Collection entries
◇ ◇ ◇ ◇
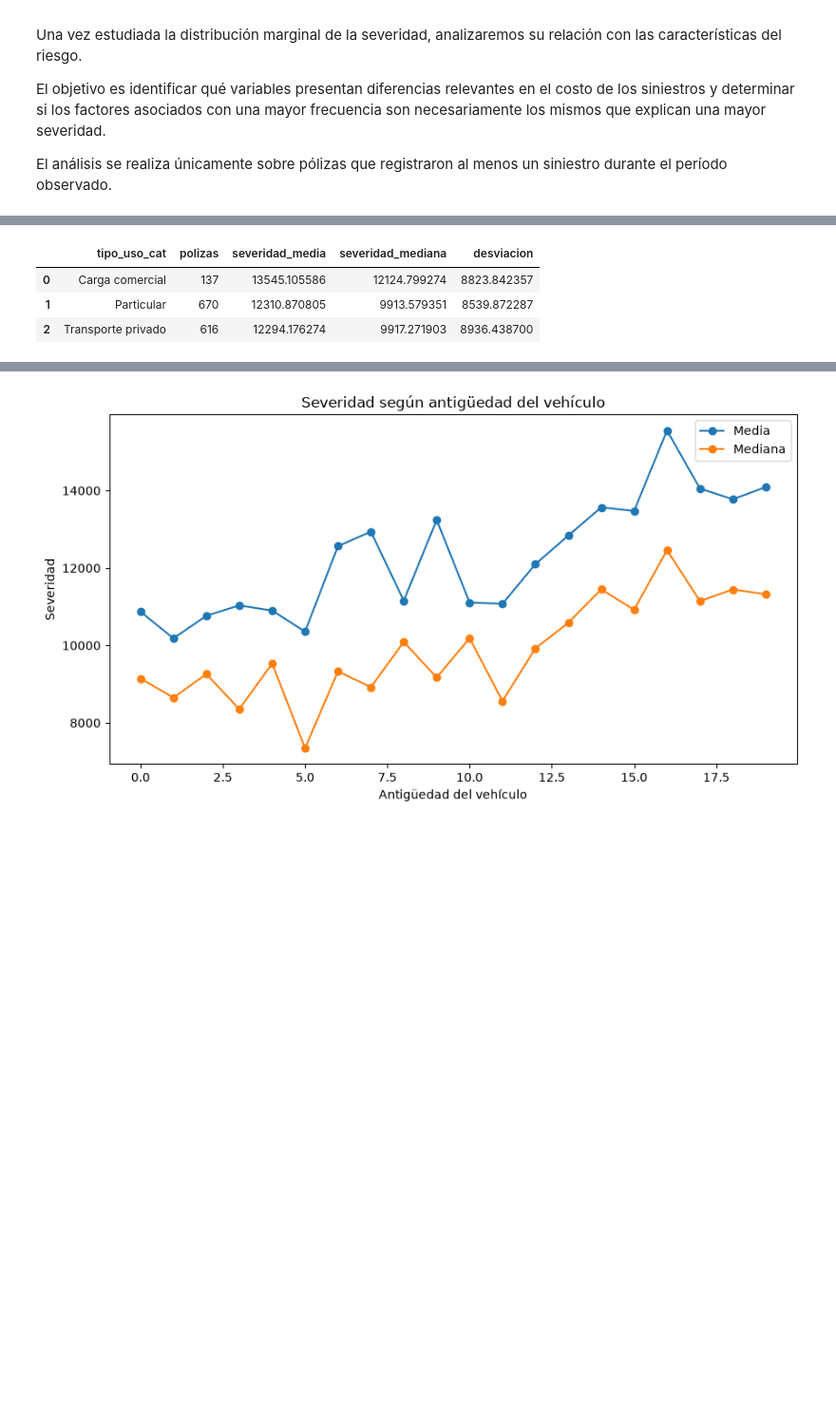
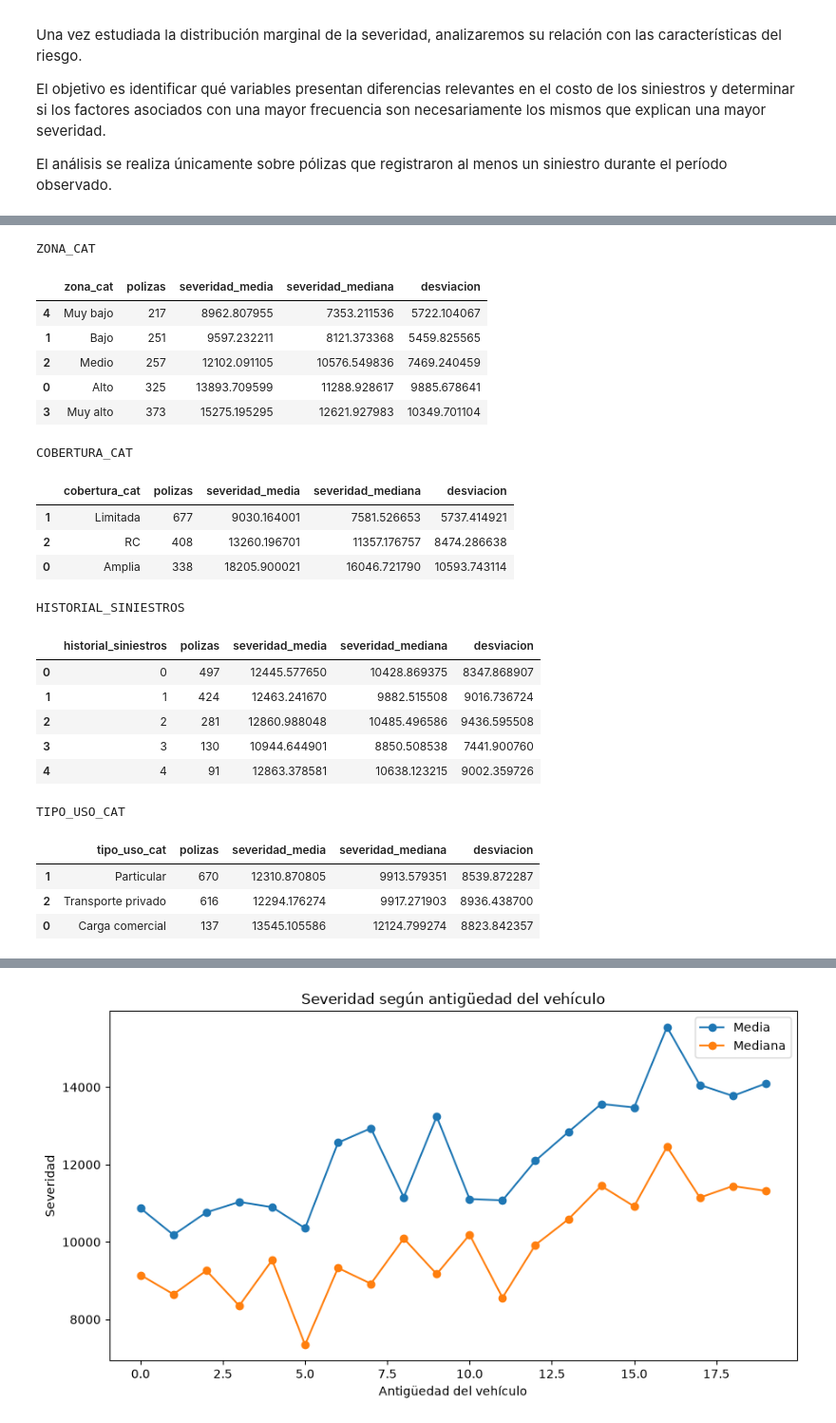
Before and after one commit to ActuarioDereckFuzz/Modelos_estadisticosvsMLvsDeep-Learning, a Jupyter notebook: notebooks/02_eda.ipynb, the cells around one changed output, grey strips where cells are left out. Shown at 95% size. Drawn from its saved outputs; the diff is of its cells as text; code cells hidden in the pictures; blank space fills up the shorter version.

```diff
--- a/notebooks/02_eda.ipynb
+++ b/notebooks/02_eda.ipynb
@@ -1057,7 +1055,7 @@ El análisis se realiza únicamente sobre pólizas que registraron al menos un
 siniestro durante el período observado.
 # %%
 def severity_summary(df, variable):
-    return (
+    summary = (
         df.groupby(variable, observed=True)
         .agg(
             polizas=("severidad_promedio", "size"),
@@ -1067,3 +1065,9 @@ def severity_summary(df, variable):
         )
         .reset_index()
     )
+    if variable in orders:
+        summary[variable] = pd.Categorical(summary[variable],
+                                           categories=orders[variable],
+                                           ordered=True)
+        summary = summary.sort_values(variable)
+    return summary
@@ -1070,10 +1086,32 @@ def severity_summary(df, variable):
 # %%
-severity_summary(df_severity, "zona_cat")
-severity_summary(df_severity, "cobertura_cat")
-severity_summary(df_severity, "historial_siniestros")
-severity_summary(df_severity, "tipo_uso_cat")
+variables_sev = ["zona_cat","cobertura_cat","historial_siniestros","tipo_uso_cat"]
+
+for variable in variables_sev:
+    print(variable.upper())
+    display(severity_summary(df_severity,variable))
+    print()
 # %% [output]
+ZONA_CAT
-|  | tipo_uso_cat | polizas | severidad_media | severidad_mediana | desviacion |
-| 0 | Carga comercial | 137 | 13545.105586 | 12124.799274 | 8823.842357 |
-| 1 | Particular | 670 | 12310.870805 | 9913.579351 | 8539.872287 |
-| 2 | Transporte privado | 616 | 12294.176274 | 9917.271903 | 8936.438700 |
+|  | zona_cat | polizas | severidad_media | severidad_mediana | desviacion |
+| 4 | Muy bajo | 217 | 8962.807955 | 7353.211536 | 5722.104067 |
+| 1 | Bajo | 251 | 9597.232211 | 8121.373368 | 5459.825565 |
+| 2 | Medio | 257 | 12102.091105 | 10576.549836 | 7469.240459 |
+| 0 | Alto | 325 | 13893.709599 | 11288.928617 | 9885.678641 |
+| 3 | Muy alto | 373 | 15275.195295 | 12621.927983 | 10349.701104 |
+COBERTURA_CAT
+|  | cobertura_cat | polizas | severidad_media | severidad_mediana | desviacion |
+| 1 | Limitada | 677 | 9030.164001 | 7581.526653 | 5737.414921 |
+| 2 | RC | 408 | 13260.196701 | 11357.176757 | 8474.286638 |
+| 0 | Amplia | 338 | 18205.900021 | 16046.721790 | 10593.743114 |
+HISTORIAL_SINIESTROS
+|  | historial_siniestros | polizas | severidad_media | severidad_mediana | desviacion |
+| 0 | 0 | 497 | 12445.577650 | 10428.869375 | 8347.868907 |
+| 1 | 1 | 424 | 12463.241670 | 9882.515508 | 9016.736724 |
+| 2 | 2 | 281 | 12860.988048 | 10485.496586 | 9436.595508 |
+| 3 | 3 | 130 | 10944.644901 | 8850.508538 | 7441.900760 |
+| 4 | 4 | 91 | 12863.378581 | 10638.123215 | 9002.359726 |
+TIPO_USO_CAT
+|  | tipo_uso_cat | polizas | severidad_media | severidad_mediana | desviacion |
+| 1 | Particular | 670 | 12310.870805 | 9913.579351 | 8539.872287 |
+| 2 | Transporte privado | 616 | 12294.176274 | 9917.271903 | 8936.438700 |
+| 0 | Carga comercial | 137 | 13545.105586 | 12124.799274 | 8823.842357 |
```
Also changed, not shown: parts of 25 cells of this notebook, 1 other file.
◇ ◇ ◇ ◇
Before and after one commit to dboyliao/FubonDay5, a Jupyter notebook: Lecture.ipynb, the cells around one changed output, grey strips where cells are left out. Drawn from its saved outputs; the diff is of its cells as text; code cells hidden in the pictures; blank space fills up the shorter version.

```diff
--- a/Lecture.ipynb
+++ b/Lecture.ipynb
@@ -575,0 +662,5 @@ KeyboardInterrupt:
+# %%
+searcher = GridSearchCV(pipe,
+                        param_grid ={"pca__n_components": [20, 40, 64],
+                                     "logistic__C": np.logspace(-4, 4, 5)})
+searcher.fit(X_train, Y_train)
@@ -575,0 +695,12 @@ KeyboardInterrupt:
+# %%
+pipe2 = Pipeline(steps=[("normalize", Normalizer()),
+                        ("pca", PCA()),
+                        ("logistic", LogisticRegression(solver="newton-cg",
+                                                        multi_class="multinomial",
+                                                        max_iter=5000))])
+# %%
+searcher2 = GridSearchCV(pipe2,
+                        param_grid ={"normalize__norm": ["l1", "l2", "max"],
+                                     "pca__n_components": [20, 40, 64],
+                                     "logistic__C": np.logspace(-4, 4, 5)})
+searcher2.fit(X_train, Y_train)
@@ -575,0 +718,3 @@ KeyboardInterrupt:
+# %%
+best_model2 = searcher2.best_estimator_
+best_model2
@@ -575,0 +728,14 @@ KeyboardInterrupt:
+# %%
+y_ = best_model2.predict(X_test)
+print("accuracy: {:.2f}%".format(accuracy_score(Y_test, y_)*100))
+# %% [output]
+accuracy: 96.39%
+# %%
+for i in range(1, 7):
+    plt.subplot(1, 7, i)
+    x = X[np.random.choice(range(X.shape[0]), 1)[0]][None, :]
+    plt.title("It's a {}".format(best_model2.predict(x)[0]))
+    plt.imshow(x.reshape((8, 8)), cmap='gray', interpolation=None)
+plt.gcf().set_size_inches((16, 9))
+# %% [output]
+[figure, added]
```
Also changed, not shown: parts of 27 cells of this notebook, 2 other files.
◇ ◇ ◇ ◇
Work to be completed | Note every line of the entries in which "commit" appears, and copy it down.

Result of this exercise |
Before and after one commit to ActuarioDereckFuzz/Modelos_estadisticosvsMLvsDeep-Learning, a Jupyter notebook: notebooks/02_eda.ipynb, the cells around one changed output, grey strips where cells are left out. Shown at 95% size. Drawn from its saved outputs; the diff is of its cells as text; code cells hidden in the pictures; blank space fills up the shorter version.
Before and after one commit to dboyliao/FubonDay5, a Jupyter notebook: Lecture.ipynb, the cells around one changed output, grey strips where cells are left out. Drawn from its saved outputs; the diff is of its cells as text; code cells hidden in the pictures; blank space fills up the shorter version.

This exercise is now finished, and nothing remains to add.